These developments illustrated a new principle — and, at the same time, the restatement of an older one — of an interconnected, information-intense world economy.

In a world in which you can have access to any resource, product, service, good, input, component or factor, the key to corporate competitiveness is to determine how best to add value to the assortment. It matters far less to control all the steps along the value chain — as long as there is easy access to the various components.

And a corollary is that, contrary to the hype of the 1980s, manufacturing doesn't really matter that much. That's not to denigrate manufacturing. But we have now seen that a country does not actually need to make memory chips in order to write and sell software — or, for that matter, produce things in order to finance or design them.

The Internet's ability to provide costless information anywhere allows manufacturing to go wherever it wants. Sure, labor costs still count.

But increasingly, manufacturing goes where there's an infrastructure of services to support it — meaning telecommunications, transportation, finance, information processing and the like.

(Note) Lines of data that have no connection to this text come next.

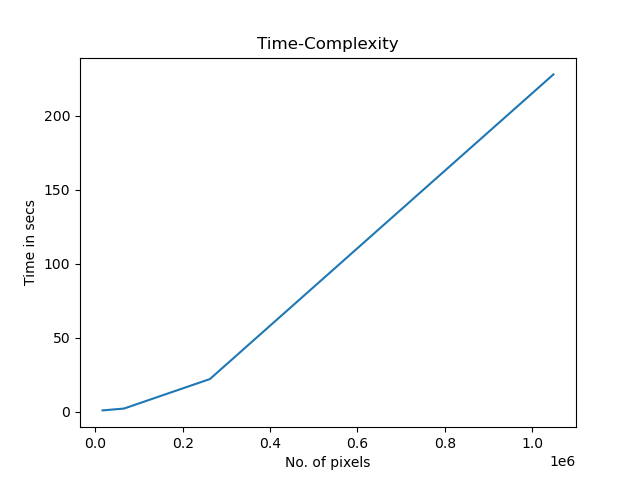
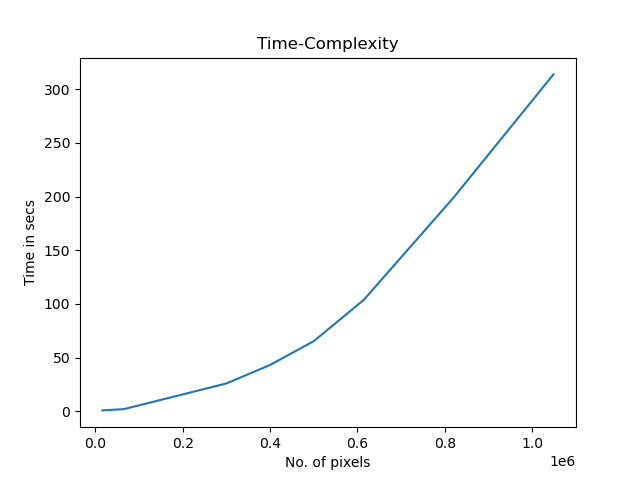
time complexity

diff --git a/analyse/time-complexity.py b/analyse/time-complexity.py
@@ -4,13 +4,17 @@ import numpy as np
 
 imgSize = [128,256,512,1024]
 pixels = [number ** 2 for number in imgSize]
-t1 = np.array([0.75,1.895,22.13,283.056])
-t2 = np.array([0.79,1.994,25.386,398.365])
-t3 = np.array([0.75,2.156,18.336,2.156])
+# t1 = np.array([0.75,1.895,22.13,283.056])
+# t2 = np.array([0.79,1.994,25.386,398.365])
+# t3 = np.array([0.75,2.156,18.336,2.156])
 
-t = np.add(t1,t2)
-t = np.add(t,t3)
-t = t/3
+# t = np.add(t1,t2)
+# t = np.add(t,t3)
+# t = t/3
+
+pixels = np.array([128*128, 256*256,500*600,500*800,625*800,600*1024,800*1024,1024*1024])
+
+t = np.array([0.79,1.99, 25.91,43.12,65.33,103.76,198.67,313.77])
   
 # plotting the points 
 plt.plot(pixels, t)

In the information age, services matter at least as much as manufacturing does. That, coincidentally, is a pressing reason why forward-looking developing countries need to liberalize service trade and lower the cost of doing business in their locales in their very own interest.

And then, as the big finale, came the demise of Japan as Number One. A variety of forces have led to its decade-long torpor. But the most important was the very lack of openness that Japan's economic disciples initially found so enticing.

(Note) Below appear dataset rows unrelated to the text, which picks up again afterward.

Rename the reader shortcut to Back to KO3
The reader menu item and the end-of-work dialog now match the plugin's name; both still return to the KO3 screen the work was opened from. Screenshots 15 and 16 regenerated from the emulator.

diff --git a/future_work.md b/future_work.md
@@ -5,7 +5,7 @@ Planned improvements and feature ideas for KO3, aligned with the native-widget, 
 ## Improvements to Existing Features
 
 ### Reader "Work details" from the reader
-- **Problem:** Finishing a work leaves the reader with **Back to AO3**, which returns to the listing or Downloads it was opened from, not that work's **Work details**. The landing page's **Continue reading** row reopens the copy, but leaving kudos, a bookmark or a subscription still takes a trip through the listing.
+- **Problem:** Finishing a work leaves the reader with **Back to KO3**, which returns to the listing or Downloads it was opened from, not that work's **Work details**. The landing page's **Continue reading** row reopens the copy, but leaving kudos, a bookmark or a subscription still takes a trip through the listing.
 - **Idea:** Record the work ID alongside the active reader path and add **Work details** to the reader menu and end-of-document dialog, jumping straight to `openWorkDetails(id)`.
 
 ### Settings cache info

While Japan's incestuous conglomerates were attempting to dominate the entire computer “stack” through over-investment and production-at-a-loss, U.S. specialists such as Microsoft, Oracle, Cisco and Dell were efficiently attacking individual slices of that stack and dominating them.

In essence, they took the vertically-integrated “stack” — and turned it 90 degrees, by specializing in horizontal segments of the stack instead of competing to provide the entire vertical affair. The more open U.S. approach — to take what the market offers and find a way to add value to it — has run roughshod over the Japanese public-private partner and plan approach.

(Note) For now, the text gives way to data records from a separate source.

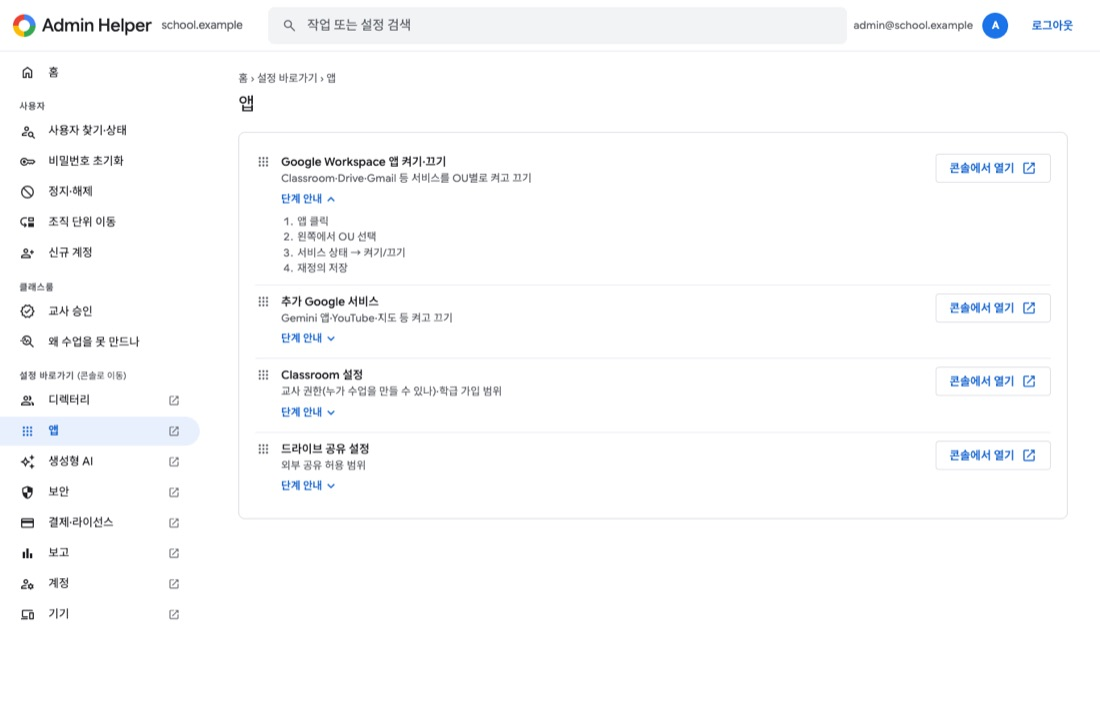
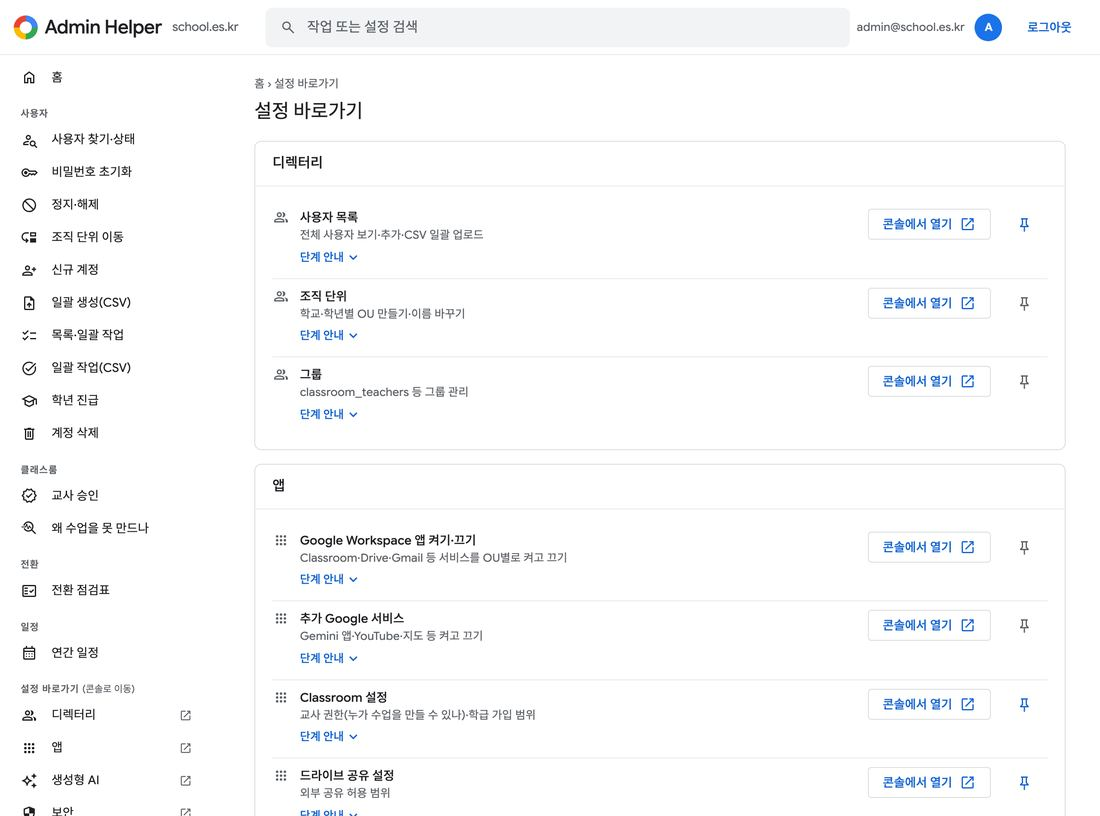
가이드 캡처 새로 찍음: 홈(이달의 할 일·핀 바로가기)·설정 전체 보기·휴대폰, 그림 주소 adhelp.kangt.kr

diff --git a/public/guide/index.html b/public/guide/index.html
@@ -31,13 +31,13 @@ h1{font-weight:500}h2{margin-top:40px;font-weight:500}code{font-family:Menlo,mon
 <li>시제품은 구글 "테스트 모드"라서 "확인되지 않은 앱" 화면이 한 번 나옵니다. <b>고급 → Admin Helper(안전하지 않음)로 이동</b>을 누르면 됩니다. 지금은 등록된 테스트 계정만 로그인할 수 있습니다.</li>
 <li>권한 목록에서 모두 선택 → 계속. 로그인하면 바로 작업 화면입니다.</li>
 </ol>
-<p><img src="https://aiep-admin-helper.vercel.app/guide/01-login.jpg" alt="로그인 전 화면: 가운데 카드와 Google 관리자 계정으로 로그인 버튼" width="640"></p>
+<p><img src="https://adhelp.kangt.kr/guide/01-login.jpg" alt="로그인 전 화면: 가운데 카드와 Google 관리자 계정으로 로그인 버튼" width="640"></p>
 
 <h2>3. 화면 구성</h2>
 <p>어드민 콘솔과 같은 구성입니다. 위쪽 검색 바, 왼쪽 메뉴(사용자 · 클래스룸 · 전환 · 일정 · 설정 바로가기), 오른쪽 작업 화면. 흐름은 "사람 먼저"입니다. 홈에서 사용자를 찾아 고르면 상태 카드가 열리고, 카드 아래 버튼으로 그 사람에게 할 일을 바로 합니다. 위쪽 검색 바에 "비번", "정지"처럼 치면 작업과 바로가기가 걸러집니다. 홈에는 학사 달력에 맞춘 「이달의 할 일」과, 핀으로 고정해 바꿀 수 있는 「자주 쓰는 바로가기」가 함께 보입니다.</p>
-<p><img src="https://aiep-admin-helper.vercel.app/guide/02-main.jpg" alt="홈 화면: 상단 바·왼쪽 메뉴, 사용자 찾기와 사용자 카드, 설정 바로가기" width="640"></p>
+<p><img src="https://adhelp.kangt.kr/guide/02-main.jpg" alt="홈 화면: 상단 바·왼쪽 메뉴, 사용자 찾기, 이달의 할 일, 자주 쓰는 바로가기" width="640"></p>
 <p>휴대폰에서도 같은 화면이 한 줄로 배치됩니다.</p>
-<p><img src="https://aiep-admin-helper.vercel.app/guide/07-mobile.jpg" alt="휴대폰 홈 화면: 왼쪽 메뉴는 상단 메뉴 버튼으로 여는 서랍으로 숨김" width="260"></p>
+<p><img src="https://adhelp.kangt.kr/guide/07-mobile.jpg" alt="휴대폰 홈 화면: 왼쪽 메뉴는 상단 메뉴 버튼으로 여는 서랍으로 숨김" width="260"></p>
 
 <h2>4. 자주 하는 작업 14개</h2>
 <table>
@@ -57,9 +57,9 @@ h1{font-weight:500}h2{margin-top:40px;font-weight:500}code{font-family:Menlo,mon
 <tr><td>전환 점검표</td><td>도메인 전환(콘텐츠 전송)과 학년 초 준비에 필요한 설정 8가지(드라이브 외부 공유, 클래스룸 가입 범위·교사 권한, 2단계 인증 강제, Gmail, Takeout, 미접속·정지 계정, 다음 학년도 조직)를 한 화면에서 됨·주의·막힘·직접 확인으로 보여 주고, 결과를 글로 복사해 교육청에 보낼 수 있습니다. 읽기만 하고 설정은 바꾸지 않습니다.</td><td>드라이브·클래스룸·보안·Takeout 설정 화면과 사용자·조직 단위 목록을 하나씩 열어 봐야 합니다</td></tr>
 <tr><td>연간 일정</td><td>초등 학사 일정에 맞춰 달마다 관리자가 할 일(12월 계정 점검, 2월 학년 진급·신입생 계정, 3월 클래스룸 세팅 등)을 12개월 카드로 보여 주고, 항목마다 [열기]로 해당 작업 화면으로 바로 갑니다. 이번 달은 파란 테두리로 표시합니다.</td><td>콘솔에는 없습니다. 언제 무엇을 해야 하는지 담당자가 따로 챙겨야 합니다</td></tr>
 </table>
-<p><img src="https://aiep-admin-helper.vercel.app/guide/04-lookup-card.jpg" alt="사용자 카드: 상태 배지, 정보표, 아래 작업 버튼 줄" width="640"></p>
+<p><img src="https://adhelp.kangt.kr/guide/04-lookup-card.jpg" alt="사용자 카드: 상태 배지, 정보표, 아래 작업 버튼 줄" width="640"></p>
 <p>모든 쓰기 작업은 실행 전에 "누구에게 무엇을 하는지" 한 문장으로 확인을 받습니다. 정지·초기화처럼 되돌리기 어려운 일은 빨간 버튼입니다.</p>
-<p><img src="https://aiep-admin-helper.vercel.app/guide/06-confirm.jpg" alt="실행 전 확인 창: 누구에게 무엇을 하는지 한 문장과 취소·승인 버튼" width="640"></p>
+<p><img src="https://adhelp.kangt.kr/guide/06-confirm.jpg" alt="실행 전 확인 창: 누구에게 무엇을 하는지 한 문장과 취소·승인 버튼" width="640"></p>
 
 <h2>5. 클래스룸 진단: 왜 수업을 못 만드나</h2>
 <p>교사가 "클래스룸에서 수업 만들기가 안 돼요"라고 할 때 원인은 보통 넷 중 하나입니다. 이 화면이 순서대로 점검합니다.</p>
@@ -70,11 +70,11 @@ h1{font-weight:500}h2{margin-top:40px;font-weight:500}code{font-family:Menlo,mon
 <li><b>Classroom 서비스 상태(정책)</b> — 그 교사가 속한 OU에 Classroom이 켜져 있는지. 켜고 끄는 것은 API가 지원하지 않아 해당 콘솔 화면으로 바로 보냅니다.</li>
 <li><b>라이선스</b> — 참고용. Classroom은 라이선스 없이도 됩니다.</li>
 </ol>
-<p><img src="https://aiep-admin-helper.vercel.app/guide/05-diagnose.jpg" alt="클래스룸 진단 카드: 단계별 통과·문제 배지와 그 자리에서 고치는 버튼" width="640"></p>
+<p><img src="https://adhelp.kangt.kr/guide/05-diagnose.jpg" alt="클래스룸 진단 카드: 단계별 통과·문제 배지와 그 자리에서 고치는 버튼" width="640"></p>
 
 <h2>6. 설정 바로가기</h2>
 <p>API로 바꿀 수 없는 설정(앱 켜기·끄기, Gemini 접근, 드라이브 외부 공유, 비밀번호 정책 등)은 "어느 화면에서 무엇을 누르는지" 단계 안내와 함께 콘솔의 정확한 화면으로 바로 보냅니다. 18개 항목이며 실제 콘솔 또는 구글 도움말의 바로가기로 주소를 확인했습니다. 크롬에 계정이 여러 개 로그인돼 있어도 로그인한 관리자 계정으로 바로 열리게 했습니다.</p>
-<p><img src="https://aiep-admin-helper.vercel.app/guide/02-main-settings.jpg" alt="설정 바로가기 앱 묶음: 항목별 콘솔에서 열기와 단계 안내" width="640"></p>
+<p><img src="https://adhelp.kangt.kr/guide/02-main-settings.jpg" alt="설정 바로가기 전체 보기: 항목별 콘솔에서 열기·단계 안내·홈 고정 핀" width="640"></p>
 
 <h2>7. 보안과 개인정보 설계</h2>
 <ul>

The failure of the economic domino theory, which led to semiconductor protection in the United States in the 1980s, reminds us that protecting domestic industries rarely does anything worthwhile — other than save the few jobs that remain. In short, one man's meat is another man's poison.

Cheap foreign steel leads to low-cost domestic cars, construction equipment and appliances. Cheap foreign textiles lead to low-cost U.S. fashion products. Cheap computer memory leads to a plethora of new electronic devices and their applications.

An open, competitive economy takes what the world offers — and turns it into something more valuable. Like the Japanese chips that no longer exist, cheap imports are not something smart economies need protection from.

— Everett Ehrlich is the Senior Vice President and Director of Research for the Committee for Economic Development.